In this interview, Ella Pegues recalls life during segregation as she recounts her active role in the events of the Civil Rights movement. Pegues remembers the difficulty of dealing with segregation. She says she was active in boycotts of and sit-ins at establishments that would not serve blacks. She recalls being in jail a couple of times for this passive resistance, and she remembers Martin Luther King, Jr., visiting them to instruct them on how to behave. She also recounts stories of problems on public transportation. Pegues says that older folks didn't think the marches and other efforts to push civil rights would accomplish anything. She says they seemed even more excited about the successes because "they didn't know it could be done." Pegues remembers the bombing of the Sixteenth Street Baptist Church. Afterwards, she said she felt "empty": "I didn't exactly feel angry because we had been conditioned . . . not to be angry with anything that happened." But she questions why it had to happen, especially to innocent children. Pegues describes segregation as "stupid." She says that it didn't make any sense that she could work with whites and be a wet nurse to white babies, but could not eat with whites. Another example she gives is of an old boss: "Lord have mercy! I cook her food. I couldn't come in the front door. Wasn't that stupid?" She also describes segregation as wasteful because the building of separate facilities was expensive. Pegues discusses the hypocrisy of whites. She says she hates it when whites say they like black people but do so in a condescending way, heard in "the way they would say it, and the terms they would use." She says this is still a problem, and it will take generations to correct. Pegues also discusses Fred Shuttlesworth and her experiences with Martin Luther King, Jr. She recalls Gov. George Wallace's Stand in the Schoolhouse Door. She also tells the story of a friend of hers who was a nurse to Bull Connor. The woman tormented him subtly for a time, but Pegues convinced her to stop. Pegues says she believes his attitudes were a result of his raising.

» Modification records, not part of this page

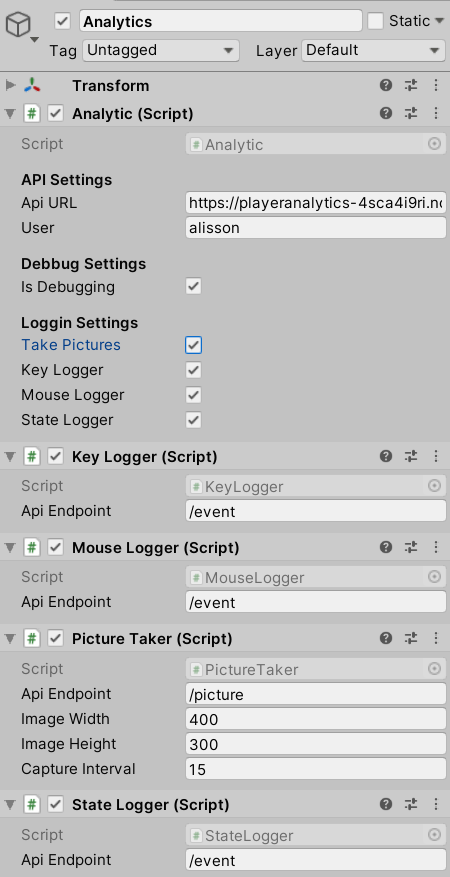
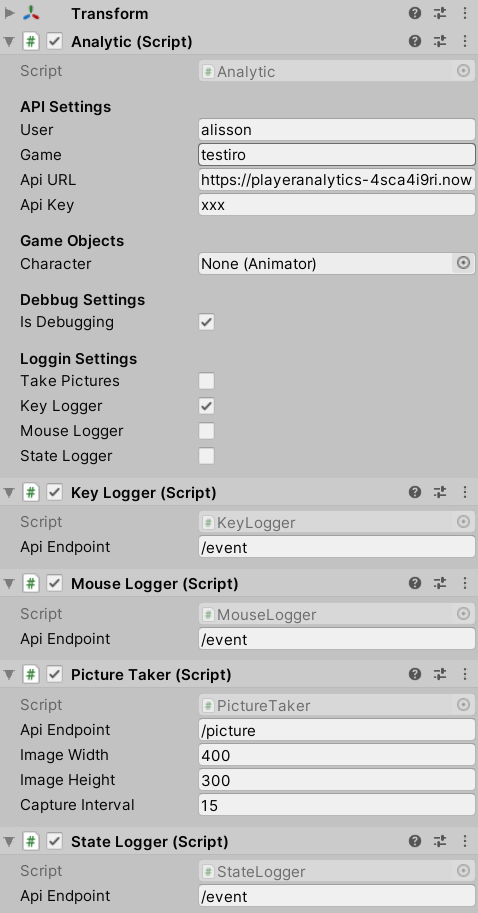
:zap: auto track player state by Animator

Changed region(s): [[0.0, 0.0, 0.9956, 1.0], [0.9333, 0.9236, 0.9956, 0.9852]]

diff --git a/Assets/Analytic/StateLogger.cs b/Assets/Analytic/StateLogger.cs
@@ -6,29 +6,27 @@ using UnityEngine.Networking;
 public class StateLogger : SimpleLogger
 {
 
-    private string state = "Startting";
-    private string LastValidState = "Startting";
-    private string demiState = "nothing";
-    private string demiStateTime = "nothing";
-    private bool isDemiStating = false;
+    private string playerState = "Starting";
+    private string lastValidPlayerState = "Starting";
+    private string state = "State";
+    private string lastState = "State";
     private bool stateChanged = false;
+
 
     void Update()
     {
         if (doStateLogger)
         {
-            if (stateChanged)
+            playerState = stateAnimator.GetCurrentAnimatorClipInfo(0)[0].clip.name;
+            if(!playerState.Equals(lastValidPlayerState))
             {
-                string coroutineValues = "state," + state;
+                string coroutineValues = "player-state," + playerState;
                 StartCoroutine(Upload(coroutineValues));
-                stateChanged = false;
-                LastValidState = state;
+                lastValidPlayerState = playerState;
             }
         }
 
     }
-
-  
 
     public void changeState(string newState)
     {
@@ -39,8 +37,9 @@ public class StateLogger : SimpleLogger
                 state = newState;
                 stateChanged = true;
             }
-            
+
         }
-        
+
     }
+
 }

diff --git a/Assets/Analytic/SimpleLogger.cs b/Assets/Analytic/SimpleLogger.cs
@@ -8,11 +8,13 @@ public class SimpleLogger : MonoBehaviour
     public string ApiEndpoint;
     protected string apiURL;
     protected string user;
+    protected string game;
     protected bool isDebugging;
     protected bool takePictures;
     protected bool doKeyLogger;
     protected bool doMouseLogger;
     protected bool doStateLogger;
+    protected Animator stateAnimator;
 
     // Start is called before the first frame update
     protected void Start()
@@ -25,6 +27,8 @@ public class SimpleLogger : MonoBehaviour
         doKeyLogger = analytic.KeyLogger;
         doMouseLogger = analytic.MouseLogger;
         doStateLogger = analytic.StateLogger;
+        game = analytic.Game;
+        stateAnimator = analytic.Character;
     }
 
     protected IEnumerator Upload(string values)
@@ -42,6 +46,7 @@ public class SimpleLogger : MonoBehaviour
         string[] data = values.Split(',');
         WWWForm json = new WWWForm();
         json.AddField("user", user);
+        json.AddField("game", game);
         json.AddField("category", data[0]);
         json.AddField("action", data[1]);
         if (data.Length >= 3)

diff --git a/Assets/Analytic/Analytic.cs b/Assets/Analytic/Analytic.cs
@@ -5,10 +5,17 @@ using UnityEngine;
 public class Analytic : MonoBehaviour
 {
     [Header("API Settings")]
-    public string ApiURL;
     public string User;
+    public string Game;
+    public string ApiURL;
+    public string ApiKey;
+
+    [Header("Game Objects")]
+    public Animator Character;
+
     [Header("Debbug Settings")]
     public bool IsDebugging;
+
     [Header("Loggin Settings")]
     public bool TakePictures;
     public bool KeyLogger;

Interviewed by Peggy Hamrick on August 22, 1984.
|Types:||Oral histories | Transcripts | Sound recordings | Text | Sound|
|Subjects:||Pegues, Ella, 1903- | Wallace, George C. (George Corley), 1919-1998 | Shuttlesworth, Fred L., 1922-2011 | Connor, Eugene, 1897-1973 | King, Martin Luther, Jr., 1929-1968 | African American women civil rights workers--Alabama--Birmingham | Civil rights movements--Alabama | Boycotts--Alabama--Birmingham | Civil rights demonstrations--Alabama--Birmingham | Sixteenth Street Baptist Church Bombing, Birmingham, Ala., 1963 | Bombings--Alabama--Birmingham--History--20th century | African Americans--Civil rights--Alabama--Birmingham--History--20th century | African American churches--Alabama--Birmingham--History--20th century | Murder--Alabama--Birmingham--History--20th century | Birmingham (Ala.)--Race relations--20th century | Discrimination in public accommodations--Alabama--Birmingham | United States, Alabama, Jefferson County, Birmingham, 33.5206608, -86.80249|
|Collection:||Working Lives Oral History Project|
|Institution:||W.S. Hoole Special Collections Library (University of Alabama)|
|Contributors:||William Stanley Hoole Special Collections Library|
Archive of American Minority Cultures
|Rights and Usage:|
To obtain permission to publish or reproduce, please contact the W. S. Hoole Special Collections Library.
Forms part of the online collection: Working Lives Oral History Project.
|Persistent Link to Item:||http://acumen.lib.ua.edu/u0008_0000003_0000053|